Then I would ask, “What is the most important thing we do?” Everyone would agree that taking care of our patients was most important. I would then explain that the most important thing that happens in our work is the healing interaction between a caregiver and a patient. And caregivers included anyone who directly interacted with a patient, whether on the phone, at a check-in desk, in the exam/hospital/procedure room, or anywhere else. Every interaction gave a caregiver the opportunity to reduce pain and suffering, relieve anxiety, provide solace, and promote better health. In other words, it’s an opportunity to put patients first.

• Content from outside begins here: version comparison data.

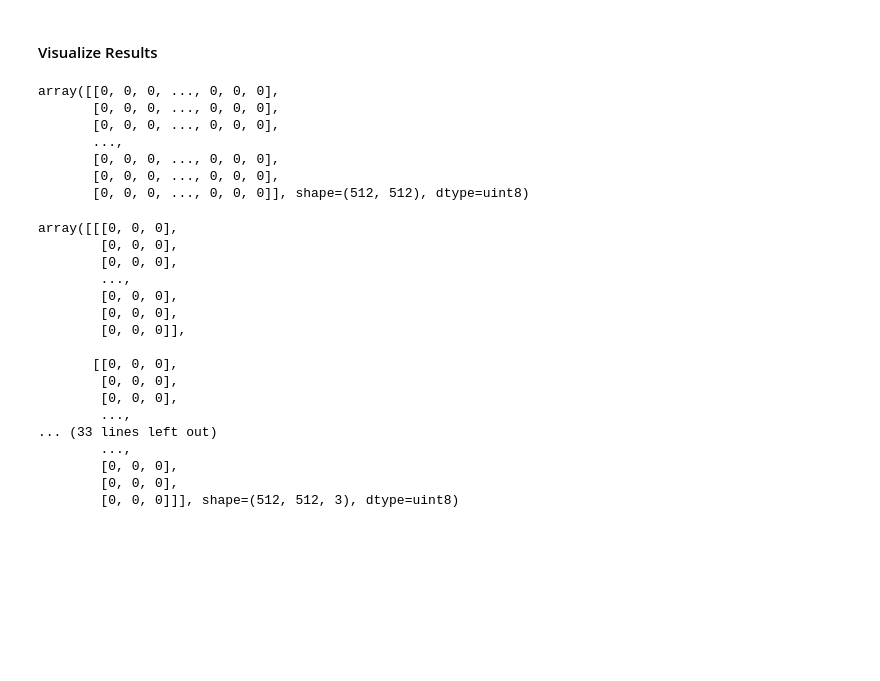
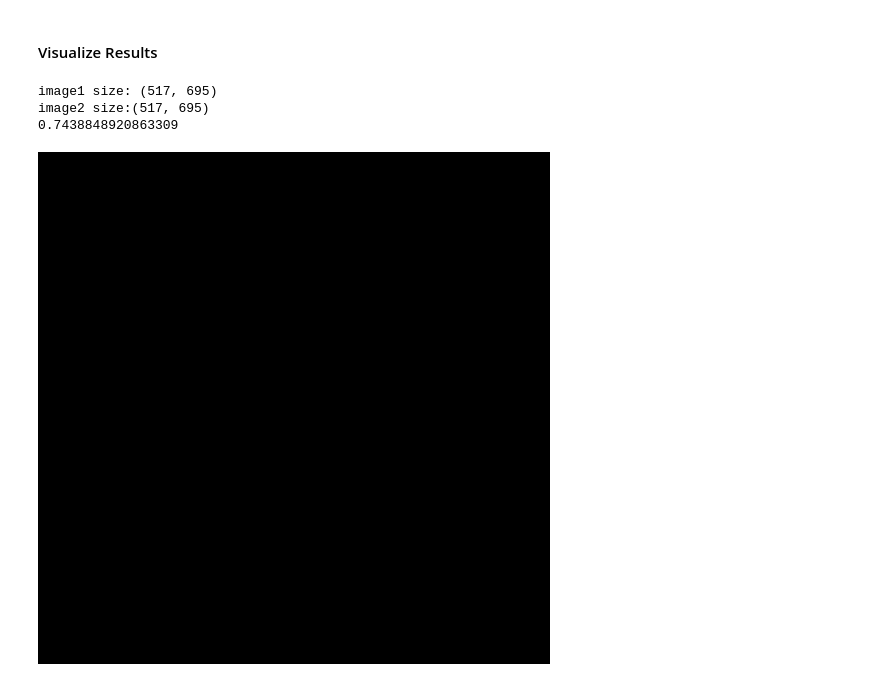
Before and after one commit to Tommytang111/gap-junction-segmentation, a Jupyter notebook: test.ipynb, the cells around one changed output. Cells and saved outputs as stored; diff of their text form; code cells hidden in the pictures; blank space fills up the shorter version.

```diff
--- a/test.ipynb
+++ b/test.ipynb
@@ -70,44 +70,27 @@ with torch.no_grad():
             img_num += 1
 # %% [markdown]
 #### Visualize Results
-# %%
-image_paths = [os.path.join(dataset_dir, image_id) for image_id in sorted(os.listdir(dataset_dir)) if "DS" not in image_id]
-image0 = cv2.imread(image_paths[0])
-if (image0.shape[-1] != 512) or (image0.shape[-2] != 512): #Current image should be 2D: (lxw)
-    image0 = resize_image(image0, 512, 512, (0,0,0))
-image = cv2.cvtColor(np.array(image0), cv2.COLOR_BGR2GRAY)
-image
-# %% [output]
-array([[0, 0, 0, ..., 0, 0, 0],
-       [0, 0, 0, ..., 0, 0, 0],
-       [0, 0, 0, ..., 0, 0, 0],
-       ...,
-       [0, 0, 0, ..., 0, 0, 0],
-       [0, 0, 0, ..., 0, 0, 0],
-       [0, 0, 0, ..., 0, 0, 0]], shape=(512, 512), dtype=uint8)
-# %%
-random_path = random.choice(imgs)
-random_img = Path(dataset_dir) / random_path
-a = np.array(resize_image(str(random_img), 512, 512, (0,0,0)))
-a
-# %% [output]
-array([[[0, 0, 0],
-        [0, 0, 0],
-        [0, 0, 0],
-        ...,
-        [0, 0, 0],
-        [0, 0, 0],
-        [0, 0, 0]],
-
-       [[0, 0, 0],
-        [0, 0, 0],
-        [0, 0, 0],
-        ...,
-... (33 lines left out)
-        ...,
-        [0, 0, 0],
-        [0, 0, 0],
-        [0, 0, 0]]], shape=(512, 512, 3), dtype=uint8)
+# %%
+from PIL import Image
+
+image_path = Path(dataset_dir) / "capture3.png"
+image1 = Image.fromarray(cv2.imread(image_path))
+image2 = Image.open(image_path)
+print(f'image1 size: {image1.size}')
+print(f'image2 size:{image2.size}')
+
+width, length = image1.size
+img_aspect_ratio = width/length #Calculate aspect ratio
+print(img_aspect_ratio)
+new_img = Image.new('RGB', (512, 512), (0,0,0)) #Create background image
+new_img
+
+#image1 = resize_image(image1, 512, 512, (0,0,0))
+# %% [output]
+image1 size: (517, 695)
+image2 size:(517, 695)
+0.7438848920863309
+[figure, added]
 # %%
 #Test a random image from the dataset
 random_path = random.choice(imgs)
```
Also changed, not shown: parts of 1 cell of this notebook, 1 other file.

While I have had tens of thousands of healing interactions with patients over the decades of my career as a family physician, when I was CEO I no longer directly cared for patients. My role had changed. It was my job to support the caregivers to ensure that they had everything they needed to provide the best possible healing interactions, with every patient every time.
So while the patient is the most important person, the caregivers need the most support from management. This is a crucial distinction. The “who comes first?” question has to be answered differently depending on the role of the person who is answering.
For caregivers, the patient must come first — for the reasons noted above. Patients are the reason for our work.
But for administrators, the caregiver must come first. Patients are still the reason for our work, but as administrators we don’t take care of the patients directly. We provide care indirectly through our frontline caregivers. So our job is to take care of our caregivers with as much commitment, concern, and compassion as our caregivers have for their patients. It is our responsibility.
People often ask me if I miss taking care of patients. I do. And I have experienced a lot of what I miss by truly caring for my frontline providers and for everyone who supports them.
The “quadruple aim.” There is a movement developing that is adding to the so-called “triple aim” (great care, great service, equity). It’s the goal of a great workplace experience — and is coming to be known as the “Triple Aim + 1” or the “Quadruple Aim.” It is right on. Caregivers strive to holistically address patients’ physical, psychological, and social needs to promote overall wellness.
Administrators should do the same for caregivers. This is the key to preventing physician burnout.
Lean management done right creates an organizational culture that supports caregivers. And it’s what “respect for people” is all about.
Paul F. DeChant, M.D., is deputy chief health officer with Simpler Healthcare/IBM Watson Health in California. He provides executive coaching and thought leadership on the prevention of physician burnout. During his tenure as CEO of the Sutter Gould Medical Foundation, the organization achieved Consumer Reports’ highest overall rating of 170 medical groups in California for two years in a row, while physician satisfaction rose to the 87th percentile. This piece appeared on PaulDeChantMD.com and is used by permission.